-- Opening Marker --
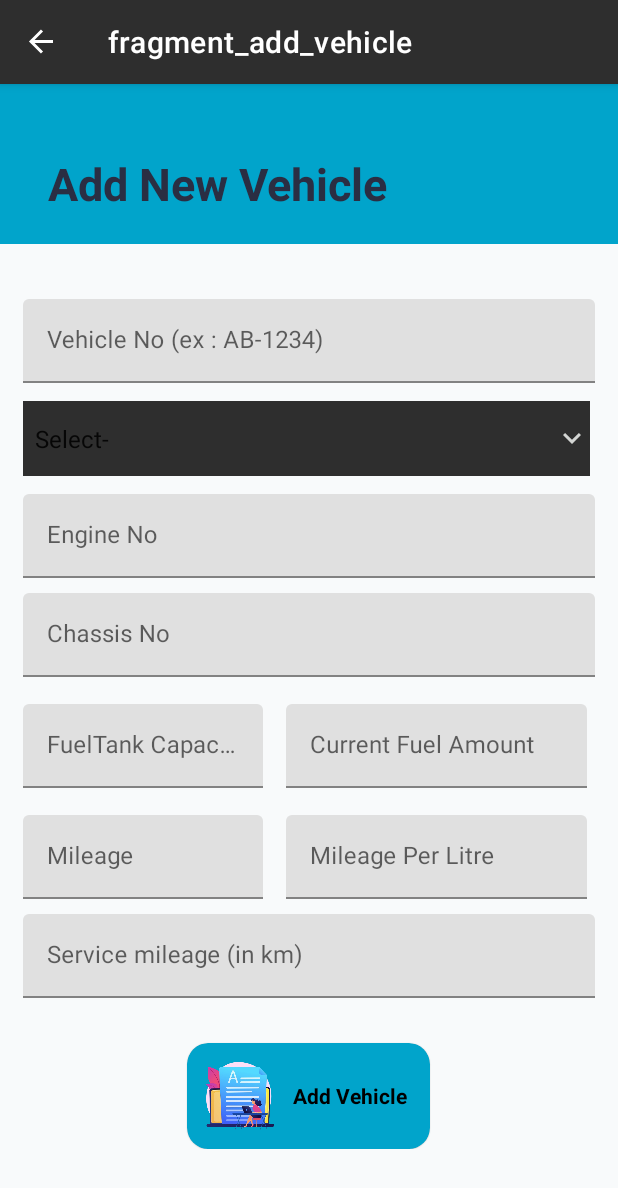
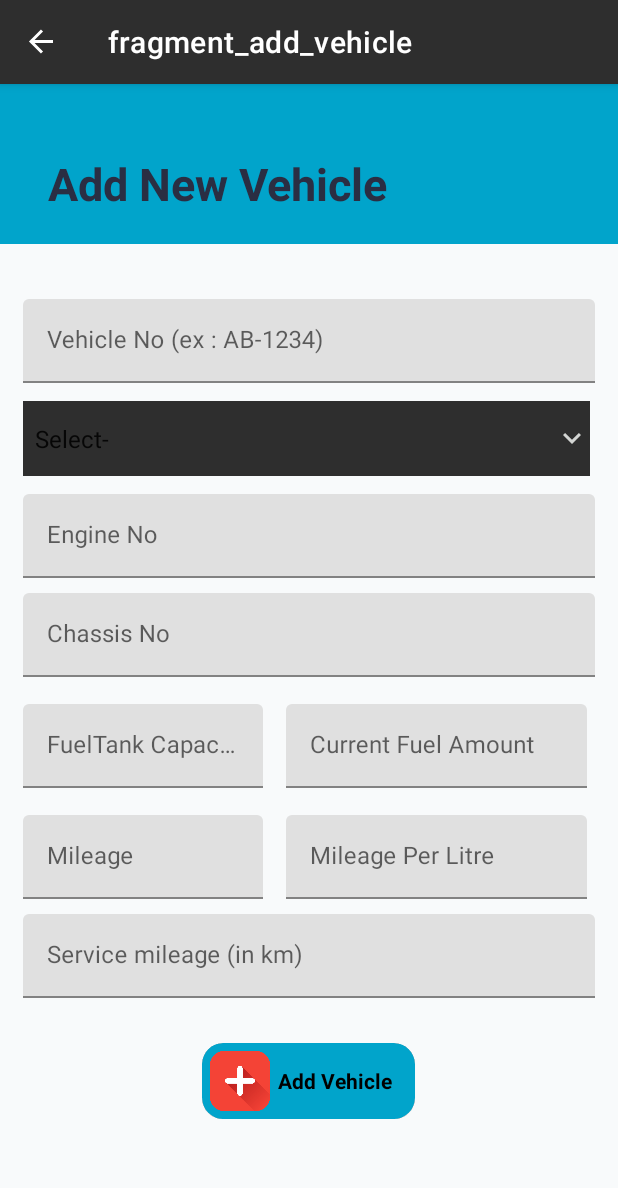
Before and after one commit to Gimhan-minion/icar, an Android app: the AddVehicleFragment screen opened through its navigation route, on a phone screen of 412 x 824 dp. Shown: the top 1188 px of the screen. Run offline under Robolectric (Android 15) with nearby library versions, the phone set to English and light mode, and no system bars; our stand-ins replace Firebase (no records; nobody signed in at launch, a user with empty details on screens opened directly), navigation-ui.

Commit message:
Fix add vehicle btn

```diff
--- a/iCar2/app/src/main/res/layout/fragment_add_vehicle.xml
+++ b/iCar2/app/src/main/res/layout/fragment_add_vehicle.xml
@@ -266,9 +266,9 @@
 
                                 <ImageView
                                     android:id="@+id/imageView55"
-                                    android:layout_width="60dp"
-                                    android:layout_height="60dp"
-                                    android:background="@drawable/create" />
+                                    android:layout_width="40dp"
+                                    android:layout_height="40dp"
+                                    android:background="@drawable/add" />
 
                                 <TextView
                                     android:id="@+id/textView105"
```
-- Closing Marker --
YOUR ASSIGNMENT → Reprint every record exactly and skip the pictures.

RESPONSE AREA →
Before and after one commit to Gimhan-minion/icar, an Android app: the AddVehicleFragment screen opened through its navigation route, on a phone screen of 412 x 824 dp. Shown: the top 1188 px of the screen. Run offline under Robolectric (Android 15) with nearby library versions, the phone set to English and light mode, and no system bars; our stand-ins replace Firebase (no records; nobody signed in at launch, a user with empty details on screens opened directly), navigation-ui.

Commit message:
Fix add vehicle btn

```diff
--- a/iCar2/app/src/main/res/layout/fragment_add_vehicle.xml
+++ b/iCar2/app/src/main/res/layout/fragment_add_vehicle.xml
@@ -266,9 +266,9 @@
 
                                 <ImageView
                                     android:id="@+id/imageView55"
-                                    android:layout_width="60dp"
-                                    android:layout_height="60dp"
-                                    android:background="@drawable/create" />
+                                    android:layout_width="40dp"
+                                    android:layout_height="40dp"
+                                    android:background="@drawable/add" />
 
                                 <TextView
                                     android:id="@+id/textView105"
```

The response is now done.